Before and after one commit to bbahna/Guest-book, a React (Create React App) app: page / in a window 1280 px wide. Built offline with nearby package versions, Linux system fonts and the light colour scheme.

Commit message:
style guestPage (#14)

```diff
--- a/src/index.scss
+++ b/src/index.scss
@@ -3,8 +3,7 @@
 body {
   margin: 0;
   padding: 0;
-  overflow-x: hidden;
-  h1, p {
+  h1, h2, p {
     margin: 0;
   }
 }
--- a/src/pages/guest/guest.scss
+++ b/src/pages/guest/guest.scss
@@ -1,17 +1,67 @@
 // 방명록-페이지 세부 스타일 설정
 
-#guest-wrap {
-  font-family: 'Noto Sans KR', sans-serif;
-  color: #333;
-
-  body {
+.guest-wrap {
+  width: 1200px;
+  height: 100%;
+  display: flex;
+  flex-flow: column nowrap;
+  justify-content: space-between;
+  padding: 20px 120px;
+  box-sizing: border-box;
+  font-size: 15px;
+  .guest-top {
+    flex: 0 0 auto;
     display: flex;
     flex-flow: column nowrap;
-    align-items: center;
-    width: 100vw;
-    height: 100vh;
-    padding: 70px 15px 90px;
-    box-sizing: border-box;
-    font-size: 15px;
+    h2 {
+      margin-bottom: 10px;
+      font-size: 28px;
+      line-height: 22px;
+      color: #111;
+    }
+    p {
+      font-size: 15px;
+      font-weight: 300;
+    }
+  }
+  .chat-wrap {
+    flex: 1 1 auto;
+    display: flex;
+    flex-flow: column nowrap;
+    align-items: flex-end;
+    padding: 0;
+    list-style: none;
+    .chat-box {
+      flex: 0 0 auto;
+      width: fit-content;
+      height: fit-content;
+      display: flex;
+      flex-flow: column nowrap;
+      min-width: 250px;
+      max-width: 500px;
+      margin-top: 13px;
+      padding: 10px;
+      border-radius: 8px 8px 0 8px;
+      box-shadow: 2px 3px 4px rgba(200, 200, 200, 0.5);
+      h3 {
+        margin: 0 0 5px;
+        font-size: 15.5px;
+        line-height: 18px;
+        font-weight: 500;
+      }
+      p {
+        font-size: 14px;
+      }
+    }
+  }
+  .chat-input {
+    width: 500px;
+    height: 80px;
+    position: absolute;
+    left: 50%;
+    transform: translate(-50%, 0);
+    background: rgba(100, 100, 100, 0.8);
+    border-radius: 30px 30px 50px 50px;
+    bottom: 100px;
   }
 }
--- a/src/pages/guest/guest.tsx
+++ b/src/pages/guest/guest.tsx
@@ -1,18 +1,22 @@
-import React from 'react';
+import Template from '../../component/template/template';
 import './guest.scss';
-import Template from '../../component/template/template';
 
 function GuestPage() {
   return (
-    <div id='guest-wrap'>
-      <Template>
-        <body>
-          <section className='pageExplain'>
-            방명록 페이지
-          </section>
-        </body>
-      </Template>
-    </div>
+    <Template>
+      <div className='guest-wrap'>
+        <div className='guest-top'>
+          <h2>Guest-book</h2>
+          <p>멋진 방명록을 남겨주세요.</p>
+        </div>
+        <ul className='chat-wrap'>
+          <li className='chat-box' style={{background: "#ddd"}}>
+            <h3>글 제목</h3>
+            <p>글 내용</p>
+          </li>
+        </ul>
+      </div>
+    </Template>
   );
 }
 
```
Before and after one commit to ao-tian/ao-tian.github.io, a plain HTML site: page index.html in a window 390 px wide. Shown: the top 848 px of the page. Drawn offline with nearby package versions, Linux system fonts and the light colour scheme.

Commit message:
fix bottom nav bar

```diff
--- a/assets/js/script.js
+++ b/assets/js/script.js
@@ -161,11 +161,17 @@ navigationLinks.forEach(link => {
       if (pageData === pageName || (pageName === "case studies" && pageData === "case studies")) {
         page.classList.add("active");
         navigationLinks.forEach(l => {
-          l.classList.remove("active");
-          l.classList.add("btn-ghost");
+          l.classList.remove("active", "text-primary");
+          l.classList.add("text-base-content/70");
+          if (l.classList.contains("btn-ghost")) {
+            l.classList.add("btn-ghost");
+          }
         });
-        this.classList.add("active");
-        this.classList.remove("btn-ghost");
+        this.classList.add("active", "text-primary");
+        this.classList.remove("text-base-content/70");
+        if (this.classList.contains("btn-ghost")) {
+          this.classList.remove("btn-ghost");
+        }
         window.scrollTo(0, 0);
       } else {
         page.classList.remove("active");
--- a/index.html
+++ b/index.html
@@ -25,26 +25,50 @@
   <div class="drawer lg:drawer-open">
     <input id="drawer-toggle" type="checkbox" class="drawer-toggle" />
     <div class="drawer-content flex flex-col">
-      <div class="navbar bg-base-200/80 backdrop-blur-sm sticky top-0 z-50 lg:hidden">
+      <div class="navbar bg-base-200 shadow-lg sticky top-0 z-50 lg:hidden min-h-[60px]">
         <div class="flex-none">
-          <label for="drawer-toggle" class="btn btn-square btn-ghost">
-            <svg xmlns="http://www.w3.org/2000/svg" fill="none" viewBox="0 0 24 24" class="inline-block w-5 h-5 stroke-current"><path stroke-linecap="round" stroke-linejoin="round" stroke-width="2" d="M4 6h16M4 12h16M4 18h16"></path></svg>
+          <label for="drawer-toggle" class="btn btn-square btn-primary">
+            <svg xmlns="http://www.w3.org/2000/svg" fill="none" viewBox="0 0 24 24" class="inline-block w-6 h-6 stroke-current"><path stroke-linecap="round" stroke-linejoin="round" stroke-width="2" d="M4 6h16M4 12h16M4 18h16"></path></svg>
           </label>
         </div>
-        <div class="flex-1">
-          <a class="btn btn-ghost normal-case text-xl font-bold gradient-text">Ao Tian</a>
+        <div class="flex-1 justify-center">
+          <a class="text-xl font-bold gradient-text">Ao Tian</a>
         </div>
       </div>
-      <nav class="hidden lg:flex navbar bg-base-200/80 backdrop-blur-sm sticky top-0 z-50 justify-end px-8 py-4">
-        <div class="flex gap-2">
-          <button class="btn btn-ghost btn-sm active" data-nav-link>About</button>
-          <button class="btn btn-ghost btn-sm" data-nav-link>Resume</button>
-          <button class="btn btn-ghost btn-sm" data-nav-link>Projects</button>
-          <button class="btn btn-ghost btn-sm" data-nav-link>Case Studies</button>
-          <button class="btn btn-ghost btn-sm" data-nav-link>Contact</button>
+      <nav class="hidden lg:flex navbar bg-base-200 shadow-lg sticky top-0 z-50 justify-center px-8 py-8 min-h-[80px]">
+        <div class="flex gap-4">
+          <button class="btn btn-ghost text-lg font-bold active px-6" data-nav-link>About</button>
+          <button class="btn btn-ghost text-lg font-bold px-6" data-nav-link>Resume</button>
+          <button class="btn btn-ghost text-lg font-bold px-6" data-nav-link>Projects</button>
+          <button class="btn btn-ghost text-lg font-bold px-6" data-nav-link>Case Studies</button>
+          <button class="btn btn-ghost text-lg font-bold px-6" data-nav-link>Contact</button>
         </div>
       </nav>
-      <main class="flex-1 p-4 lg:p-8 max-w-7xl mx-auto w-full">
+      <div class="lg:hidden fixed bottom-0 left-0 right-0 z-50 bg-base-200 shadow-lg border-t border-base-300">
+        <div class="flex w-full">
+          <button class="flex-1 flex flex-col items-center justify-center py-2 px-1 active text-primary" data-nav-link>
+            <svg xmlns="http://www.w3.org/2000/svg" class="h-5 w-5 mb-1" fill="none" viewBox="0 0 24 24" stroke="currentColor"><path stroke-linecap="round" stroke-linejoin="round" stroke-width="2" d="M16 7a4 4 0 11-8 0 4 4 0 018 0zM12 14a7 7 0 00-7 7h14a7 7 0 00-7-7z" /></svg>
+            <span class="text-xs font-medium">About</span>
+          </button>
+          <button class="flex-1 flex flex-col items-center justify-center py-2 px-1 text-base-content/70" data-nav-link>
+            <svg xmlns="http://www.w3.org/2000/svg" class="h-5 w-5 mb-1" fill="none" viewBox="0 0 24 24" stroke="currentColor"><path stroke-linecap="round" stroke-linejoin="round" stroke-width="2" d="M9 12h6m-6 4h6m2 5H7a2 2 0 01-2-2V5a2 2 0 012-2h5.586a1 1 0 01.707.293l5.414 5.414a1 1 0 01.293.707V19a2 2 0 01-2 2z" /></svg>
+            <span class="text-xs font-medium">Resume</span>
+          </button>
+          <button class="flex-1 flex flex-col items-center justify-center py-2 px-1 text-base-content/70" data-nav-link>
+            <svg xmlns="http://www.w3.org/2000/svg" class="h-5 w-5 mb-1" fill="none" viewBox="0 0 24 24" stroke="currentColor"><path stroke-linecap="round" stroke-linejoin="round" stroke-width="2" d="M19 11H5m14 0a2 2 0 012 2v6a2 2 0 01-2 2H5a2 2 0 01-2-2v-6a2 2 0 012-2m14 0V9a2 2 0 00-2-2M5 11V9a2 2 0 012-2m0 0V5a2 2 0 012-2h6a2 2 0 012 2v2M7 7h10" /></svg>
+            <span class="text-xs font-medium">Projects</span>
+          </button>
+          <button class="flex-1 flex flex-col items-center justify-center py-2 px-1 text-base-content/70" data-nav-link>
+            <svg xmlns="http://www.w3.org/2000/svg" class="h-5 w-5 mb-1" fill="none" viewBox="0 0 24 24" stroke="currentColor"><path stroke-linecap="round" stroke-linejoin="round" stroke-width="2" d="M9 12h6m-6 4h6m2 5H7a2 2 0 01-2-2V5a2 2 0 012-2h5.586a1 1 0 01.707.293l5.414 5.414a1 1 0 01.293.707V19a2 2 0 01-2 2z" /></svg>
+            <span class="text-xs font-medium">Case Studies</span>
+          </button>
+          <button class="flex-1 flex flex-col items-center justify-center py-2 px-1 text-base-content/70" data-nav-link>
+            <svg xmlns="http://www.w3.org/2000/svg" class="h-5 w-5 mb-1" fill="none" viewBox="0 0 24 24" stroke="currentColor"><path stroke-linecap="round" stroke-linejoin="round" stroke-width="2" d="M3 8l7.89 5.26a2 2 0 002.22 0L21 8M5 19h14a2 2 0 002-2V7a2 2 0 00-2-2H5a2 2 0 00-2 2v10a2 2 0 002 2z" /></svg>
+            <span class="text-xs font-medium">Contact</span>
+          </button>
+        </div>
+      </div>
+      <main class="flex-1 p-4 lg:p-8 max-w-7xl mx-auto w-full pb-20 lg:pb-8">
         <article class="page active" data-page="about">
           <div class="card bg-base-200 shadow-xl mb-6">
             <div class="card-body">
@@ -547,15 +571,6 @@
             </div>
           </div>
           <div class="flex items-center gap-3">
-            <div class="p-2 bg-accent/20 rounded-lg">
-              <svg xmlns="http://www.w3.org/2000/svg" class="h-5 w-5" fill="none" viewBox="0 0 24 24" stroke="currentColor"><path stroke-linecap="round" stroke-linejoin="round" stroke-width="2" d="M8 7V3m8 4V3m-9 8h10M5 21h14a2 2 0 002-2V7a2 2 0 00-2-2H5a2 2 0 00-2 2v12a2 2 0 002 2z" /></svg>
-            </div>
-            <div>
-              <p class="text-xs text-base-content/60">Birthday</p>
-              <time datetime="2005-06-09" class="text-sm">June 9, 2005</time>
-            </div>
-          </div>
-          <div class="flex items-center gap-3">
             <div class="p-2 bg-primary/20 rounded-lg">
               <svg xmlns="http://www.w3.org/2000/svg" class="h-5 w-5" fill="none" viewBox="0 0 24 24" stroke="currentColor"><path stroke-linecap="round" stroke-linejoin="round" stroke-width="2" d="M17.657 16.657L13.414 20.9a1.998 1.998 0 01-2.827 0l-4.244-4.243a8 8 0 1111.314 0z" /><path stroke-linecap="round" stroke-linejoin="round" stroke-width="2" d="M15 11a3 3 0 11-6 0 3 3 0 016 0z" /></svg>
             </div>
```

DIRECTIONS FOR THIS TASK » Only a number is wanted here: the count of lines in the material above that contain "pages".

ANSWER SECTION » 4